hig.sePublications
Change search
CiteExportLink to record
Permanent link

Direct link
Cite
Citation style
  • apa
  • harvard-cite-them-right
  • ieee
  • modern-language-association-8th-edition
  • vancouver
  • Other style
More styles
Language
  • sv-SE
  • en-GB
  • en-US
  • fi-FI
  • nn-NO
  • nn-NB
  • de-DE
  • Other locale
More languages
Output format
  • html
  • text
  • asciidoc
  • rtf
The relations among threatened species, their protection, and taboos
Beijer International Institute of Ecological Economics, Royal Swedish Academy of Sciences, Stockholm, Sweden; Department of Systems Ecology, Stockholm University, Stockholm, Sweden.ORCID iD: 0000-0001-7644-7448
Beijer International Institute of Ecological Economics, Royal Swedish Academy of Sciences, Stockholm, Sweden; Department of Systems Ecology, Stockholm University, Stockholm, Sweden.
1997 (English)In: Ecology & society, ISSN 1708-3087, E-ISSN 1708-3087, Vol. 1, no 1Article in journal (Refereed) Published
Abstract [en]

We analyzed the role of taboos for the protection of species listed as "threatened" by the World Conservation Union (IUCN), and also for species known to be endemic and keystone.
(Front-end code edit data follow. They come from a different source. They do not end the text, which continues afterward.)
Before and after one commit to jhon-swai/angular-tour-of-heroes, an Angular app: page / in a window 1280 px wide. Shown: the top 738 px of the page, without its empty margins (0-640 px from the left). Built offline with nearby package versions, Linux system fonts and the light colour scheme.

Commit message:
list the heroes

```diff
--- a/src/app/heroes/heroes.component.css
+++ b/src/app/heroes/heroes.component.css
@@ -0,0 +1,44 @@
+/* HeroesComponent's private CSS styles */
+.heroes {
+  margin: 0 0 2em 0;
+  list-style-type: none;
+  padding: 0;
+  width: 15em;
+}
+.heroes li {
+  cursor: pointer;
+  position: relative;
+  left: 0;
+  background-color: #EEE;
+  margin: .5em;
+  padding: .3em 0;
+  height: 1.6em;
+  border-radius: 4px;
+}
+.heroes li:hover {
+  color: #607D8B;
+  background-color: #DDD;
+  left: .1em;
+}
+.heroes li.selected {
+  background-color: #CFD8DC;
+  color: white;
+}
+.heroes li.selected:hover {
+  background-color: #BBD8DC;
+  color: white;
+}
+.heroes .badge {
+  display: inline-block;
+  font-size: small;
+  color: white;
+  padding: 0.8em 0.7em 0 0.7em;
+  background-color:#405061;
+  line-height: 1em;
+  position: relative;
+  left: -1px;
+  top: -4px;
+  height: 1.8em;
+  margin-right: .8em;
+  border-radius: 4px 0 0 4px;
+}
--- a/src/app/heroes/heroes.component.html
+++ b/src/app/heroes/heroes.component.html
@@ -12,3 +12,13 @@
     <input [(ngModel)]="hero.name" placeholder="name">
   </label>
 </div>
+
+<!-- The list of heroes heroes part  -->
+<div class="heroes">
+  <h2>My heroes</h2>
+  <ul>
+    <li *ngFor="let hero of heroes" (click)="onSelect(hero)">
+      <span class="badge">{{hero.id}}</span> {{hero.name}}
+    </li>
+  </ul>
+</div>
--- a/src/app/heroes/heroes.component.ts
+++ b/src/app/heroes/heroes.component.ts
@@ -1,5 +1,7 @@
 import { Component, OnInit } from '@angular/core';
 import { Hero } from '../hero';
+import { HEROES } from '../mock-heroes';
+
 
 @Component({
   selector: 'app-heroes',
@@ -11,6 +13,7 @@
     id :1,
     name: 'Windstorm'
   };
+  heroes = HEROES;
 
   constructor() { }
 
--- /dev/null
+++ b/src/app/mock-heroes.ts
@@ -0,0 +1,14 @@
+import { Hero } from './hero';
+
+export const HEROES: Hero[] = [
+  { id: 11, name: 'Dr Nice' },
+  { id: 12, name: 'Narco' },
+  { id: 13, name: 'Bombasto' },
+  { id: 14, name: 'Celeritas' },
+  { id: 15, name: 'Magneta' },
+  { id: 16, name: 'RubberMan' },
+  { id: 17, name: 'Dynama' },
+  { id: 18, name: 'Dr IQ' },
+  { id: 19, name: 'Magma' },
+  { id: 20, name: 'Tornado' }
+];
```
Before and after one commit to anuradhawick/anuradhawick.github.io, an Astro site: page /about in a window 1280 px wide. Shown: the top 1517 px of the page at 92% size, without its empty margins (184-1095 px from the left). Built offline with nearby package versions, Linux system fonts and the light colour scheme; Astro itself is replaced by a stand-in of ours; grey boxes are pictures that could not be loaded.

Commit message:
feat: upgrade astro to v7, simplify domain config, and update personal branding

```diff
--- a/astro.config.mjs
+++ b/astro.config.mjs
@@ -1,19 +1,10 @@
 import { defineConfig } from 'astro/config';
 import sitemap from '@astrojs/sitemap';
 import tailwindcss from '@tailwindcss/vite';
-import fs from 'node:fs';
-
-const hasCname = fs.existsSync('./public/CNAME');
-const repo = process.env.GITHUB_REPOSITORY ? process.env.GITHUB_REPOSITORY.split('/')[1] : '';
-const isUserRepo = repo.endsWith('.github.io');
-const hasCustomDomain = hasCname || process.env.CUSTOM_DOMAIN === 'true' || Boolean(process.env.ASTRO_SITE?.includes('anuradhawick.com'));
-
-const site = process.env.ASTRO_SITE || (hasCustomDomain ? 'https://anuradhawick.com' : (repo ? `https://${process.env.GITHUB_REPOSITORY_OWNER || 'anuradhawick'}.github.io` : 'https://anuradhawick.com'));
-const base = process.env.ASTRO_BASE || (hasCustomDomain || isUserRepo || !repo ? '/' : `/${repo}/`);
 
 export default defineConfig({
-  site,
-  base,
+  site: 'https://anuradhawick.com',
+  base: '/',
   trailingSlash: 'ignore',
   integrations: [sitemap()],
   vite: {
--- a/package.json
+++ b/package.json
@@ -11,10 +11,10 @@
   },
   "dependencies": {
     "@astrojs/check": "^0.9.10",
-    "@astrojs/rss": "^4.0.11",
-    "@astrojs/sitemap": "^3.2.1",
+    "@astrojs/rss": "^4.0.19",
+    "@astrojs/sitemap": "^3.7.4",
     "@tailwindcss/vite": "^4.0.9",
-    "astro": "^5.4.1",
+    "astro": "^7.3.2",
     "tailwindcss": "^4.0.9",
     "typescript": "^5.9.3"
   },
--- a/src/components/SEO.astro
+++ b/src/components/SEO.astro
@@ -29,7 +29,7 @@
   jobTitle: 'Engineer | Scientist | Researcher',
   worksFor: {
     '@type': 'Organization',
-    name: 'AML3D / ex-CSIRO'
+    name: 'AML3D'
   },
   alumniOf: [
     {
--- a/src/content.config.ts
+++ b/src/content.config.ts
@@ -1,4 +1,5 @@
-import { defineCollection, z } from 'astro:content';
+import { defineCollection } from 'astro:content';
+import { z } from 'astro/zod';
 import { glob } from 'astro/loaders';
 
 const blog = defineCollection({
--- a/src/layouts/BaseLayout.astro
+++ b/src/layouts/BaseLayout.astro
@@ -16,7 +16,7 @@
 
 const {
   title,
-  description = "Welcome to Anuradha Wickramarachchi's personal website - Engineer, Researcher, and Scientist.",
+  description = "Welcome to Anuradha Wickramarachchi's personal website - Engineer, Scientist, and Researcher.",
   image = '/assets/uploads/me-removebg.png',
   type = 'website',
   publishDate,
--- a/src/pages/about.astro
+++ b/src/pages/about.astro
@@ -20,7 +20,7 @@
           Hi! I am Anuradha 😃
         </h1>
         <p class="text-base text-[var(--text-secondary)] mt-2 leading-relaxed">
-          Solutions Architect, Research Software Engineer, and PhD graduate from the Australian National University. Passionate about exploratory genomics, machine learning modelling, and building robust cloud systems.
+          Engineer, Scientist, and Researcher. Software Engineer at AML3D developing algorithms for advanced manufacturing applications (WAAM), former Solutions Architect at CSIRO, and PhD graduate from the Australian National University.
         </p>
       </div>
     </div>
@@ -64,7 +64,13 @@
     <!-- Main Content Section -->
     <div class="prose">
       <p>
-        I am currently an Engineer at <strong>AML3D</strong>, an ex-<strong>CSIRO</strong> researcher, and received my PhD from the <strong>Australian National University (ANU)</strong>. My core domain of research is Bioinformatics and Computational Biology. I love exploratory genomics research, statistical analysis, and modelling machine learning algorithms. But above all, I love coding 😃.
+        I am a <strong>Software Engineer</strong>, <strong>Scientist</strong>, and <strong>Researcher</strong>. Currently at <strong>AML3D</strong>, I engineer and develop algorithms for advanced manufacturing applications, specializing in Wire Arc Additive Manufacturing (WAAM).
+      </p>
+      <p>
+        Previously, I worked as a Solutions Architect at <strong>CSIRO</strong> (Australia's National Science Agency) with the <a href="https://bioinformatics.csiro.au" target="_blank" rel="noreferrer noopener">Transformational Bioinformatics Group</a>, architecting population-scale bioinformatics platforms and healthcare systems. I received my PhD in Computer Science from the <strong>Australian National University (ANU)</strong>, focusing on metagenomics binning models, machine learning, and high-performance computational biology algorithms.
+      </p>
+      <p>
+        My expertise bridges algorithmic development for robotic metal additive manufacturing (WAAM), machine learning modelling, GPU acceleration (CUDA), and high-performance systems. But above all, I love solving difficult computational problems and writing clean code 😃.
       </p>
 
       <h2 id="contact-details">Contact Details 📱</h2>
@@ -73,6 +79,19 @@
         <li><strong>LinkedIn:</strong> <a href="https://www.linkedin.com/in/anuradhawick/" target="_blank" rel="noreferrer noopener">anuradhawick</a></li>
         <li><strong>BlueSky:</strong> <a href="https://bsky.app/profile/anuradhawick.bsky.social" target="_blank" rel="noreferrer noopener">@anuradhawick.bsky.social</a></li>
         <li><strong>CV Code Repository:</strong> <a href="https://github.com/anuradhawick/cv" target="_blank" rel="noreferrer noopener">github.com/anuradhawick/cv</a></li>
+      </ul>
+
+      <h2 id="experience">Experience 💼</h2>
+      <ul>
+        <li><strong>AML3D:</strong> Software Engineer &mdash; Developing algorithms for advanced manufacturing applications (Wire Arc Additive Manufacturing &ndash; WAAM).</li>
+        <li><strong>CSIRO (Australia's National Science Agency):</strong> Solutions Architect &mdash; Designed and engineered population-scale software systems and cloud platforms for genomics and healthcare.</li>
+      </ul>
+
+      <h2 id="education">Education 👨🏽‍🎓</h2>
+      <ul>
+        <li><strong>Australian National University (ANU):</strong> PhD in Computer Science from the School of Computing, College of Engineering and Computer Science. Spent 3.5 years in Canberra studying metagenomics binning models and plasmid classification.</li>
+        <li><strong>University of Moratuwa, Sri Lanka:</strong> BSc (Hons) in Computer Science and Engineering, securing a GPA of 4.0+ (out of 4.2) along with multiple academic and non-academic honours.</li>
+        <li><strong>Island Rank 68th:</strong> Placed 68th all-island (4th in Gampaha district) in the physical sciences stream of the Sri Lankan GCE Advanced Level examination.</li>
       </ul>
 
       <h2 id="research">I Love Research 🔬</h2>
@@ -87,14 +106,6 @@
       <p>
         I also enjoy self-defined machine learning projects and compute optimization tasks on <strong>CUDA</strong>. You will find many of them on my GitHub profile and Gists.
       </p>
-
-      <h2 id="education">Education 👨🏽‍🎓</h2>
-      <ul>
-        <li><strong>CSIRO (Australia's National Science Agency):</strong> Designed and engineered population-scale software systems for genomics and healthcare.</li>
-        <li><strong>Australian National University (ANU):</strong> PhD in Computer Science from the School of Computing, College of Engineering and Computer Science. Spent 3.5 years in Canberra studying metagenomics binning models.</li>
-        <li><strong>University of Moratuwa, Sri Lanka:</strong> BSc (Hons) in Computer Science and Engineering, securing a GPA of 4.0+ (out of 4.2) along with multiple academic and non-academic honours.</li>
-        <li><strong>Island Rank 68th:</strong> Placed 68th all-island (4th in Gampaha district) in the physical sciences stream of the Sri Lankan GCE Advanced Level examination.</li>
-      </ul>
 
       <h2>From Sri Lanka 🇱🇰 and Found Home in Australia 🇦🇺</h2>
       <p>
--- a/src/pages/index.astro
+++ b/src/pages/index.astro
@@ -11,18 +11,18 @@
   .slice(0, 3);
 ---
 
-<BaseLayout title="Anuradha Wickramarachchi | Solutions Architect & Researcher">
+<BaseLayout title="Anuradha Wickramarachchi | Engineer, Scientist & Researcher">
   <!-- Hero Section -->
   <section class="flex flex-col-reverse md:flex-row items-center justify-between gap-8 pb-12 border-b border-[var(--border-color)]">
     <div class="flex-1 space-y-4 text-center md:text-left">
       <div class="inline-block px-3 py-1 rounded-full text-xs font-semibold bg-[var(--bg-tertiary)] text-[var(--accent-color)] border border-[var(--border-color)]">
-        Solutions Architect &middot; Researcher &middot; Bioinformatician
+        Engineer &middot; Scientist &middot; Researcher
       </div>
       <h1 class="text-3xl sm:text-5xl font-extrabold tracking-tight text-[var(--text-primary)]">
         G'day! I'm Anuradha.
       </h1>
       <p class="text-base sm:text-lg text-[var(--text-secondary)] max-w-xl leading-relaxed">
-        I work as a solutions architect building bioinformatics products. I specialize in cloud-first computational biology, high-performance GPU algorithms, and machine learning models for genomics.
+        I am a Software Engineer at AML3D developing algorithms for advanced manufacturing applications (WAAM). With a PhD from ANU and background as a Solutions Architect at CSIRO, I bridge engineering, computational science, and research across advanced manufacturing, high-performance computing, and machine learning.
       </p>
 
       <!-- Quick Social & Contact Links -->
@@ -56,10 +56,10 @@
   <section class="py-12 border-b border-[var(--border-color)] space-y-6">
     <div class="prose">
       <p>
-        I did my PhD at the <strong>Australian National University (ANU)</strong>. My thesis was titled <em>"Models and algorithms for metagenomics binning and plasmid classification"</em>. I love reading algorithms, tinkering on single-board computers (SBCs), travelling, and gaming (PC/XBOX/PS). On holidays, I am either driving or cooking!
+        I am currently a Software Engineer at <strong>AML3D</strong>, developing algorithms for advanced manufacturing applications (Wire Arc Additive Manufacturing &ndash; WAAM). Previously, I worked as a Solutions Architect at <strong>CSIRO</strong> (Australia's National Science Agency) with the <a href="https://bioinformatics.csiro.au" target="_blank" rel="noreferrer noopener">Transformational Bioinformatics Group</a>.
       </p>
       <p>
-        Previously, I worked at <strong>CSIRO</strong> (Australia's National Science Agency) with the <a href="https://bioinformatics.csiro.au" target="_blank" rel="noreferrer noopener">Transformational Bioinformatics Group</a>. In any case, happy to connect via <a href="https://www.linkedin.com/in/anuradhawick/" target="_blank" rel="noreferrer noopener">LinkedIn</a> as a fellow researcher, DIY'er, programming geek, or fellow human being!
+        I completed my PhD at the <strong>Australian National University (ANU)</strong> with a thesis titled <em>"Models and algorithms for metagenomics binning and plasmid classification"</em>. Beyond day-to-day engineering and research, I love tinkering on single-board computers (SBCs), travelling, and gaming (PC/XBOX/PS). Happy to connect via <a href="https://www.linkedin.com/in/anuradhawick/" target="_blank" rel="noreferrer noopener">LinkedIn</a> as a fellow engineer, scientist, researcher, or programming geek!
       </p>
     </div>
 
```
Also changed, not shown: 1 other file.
The study was limited to taboos that totally avoid or prohibit any use of particular species and their populations. We call them specific-species taboos. Through a literature review, 70 currently existing examples of specific-species taboos were identified and analyzed. The species avoided were grouped into biological classes. Threat categories were determined for each species, based on the IUCN Red Data Book. We found that ≃ 30% of the identified taboos prohibit any use of species listed as threatened by IUCN. Of the specific-species taboos, 60% are set on reptiles and mammals. In these two classes, ≃ 50% of the species are threatened, representing all of the threatened species in our analysis, with the exception of one bird species. Both endemic and keystone species that are important for ecosystem functions are avoided by specific-species taboos. Specific-species taboos have important ecological ramifications for the protection of threatened and ecologically important populations of species. We do not suggest that specific-species taboos are placed on species because they are, or have been, endangered; instead, we emphasize that species are avoided for a variety of other reasons. It is urgent to identify and analyze resource practices and social mechanisms of traditional societies, such as taboos, and to investigate their possible ecological significance. Although it may provide insights of value for conservation, not only of species,

Place, publisher, year, edition, pages
1997. Vol. 1, no 1
Keywords [en]
Endemic species, Keystone species, Nature conservation, Taboos, Threatened species, Traditional societies
National Category
Environmental Sciences related to Agriculture and Land-use
Identifiers
URN: urn:nbn:se:hig:diva-28171Scopus ID: 2-s2.0-0002351473OAI: oai:DiVA.org:hig-28171DiVA, id: diva2:1254729
Available from: 2018-10-10 Created: 2018-10-10 Last updated: 2018-11-26Bibliographically approved

Open Access in DiVA

No full text in DiVA

Other links

ScopusFulltext

Authority records BETA

Colding, Johan

Search in DiVA

By author/editor
Colding, Johan
In the same journal
Ecology & society
Environmental Sciences related to Agriculture and Land-use

Search outside of DiVA

GoogleGoogle Scholar

urn-nbn

Altmetric score

urn-nbn
Total: 89 hits
CiteExportLink to record
Permanent link

Direct link
Cite
Citation style
  • apa
  • harvard-cite-them-right
  • ieee
  • modern-language-association-8th-edition
  • vancouver
  • Other style
More styles
Language
  • sv-SE
  • en-GB
  • en-US
  • fi-FI
  • nn-NO
  • nn-NB
  • de-DE
  • Other locale
More languages
Output format
  • html
  • text
  • asciidoc
  • rtf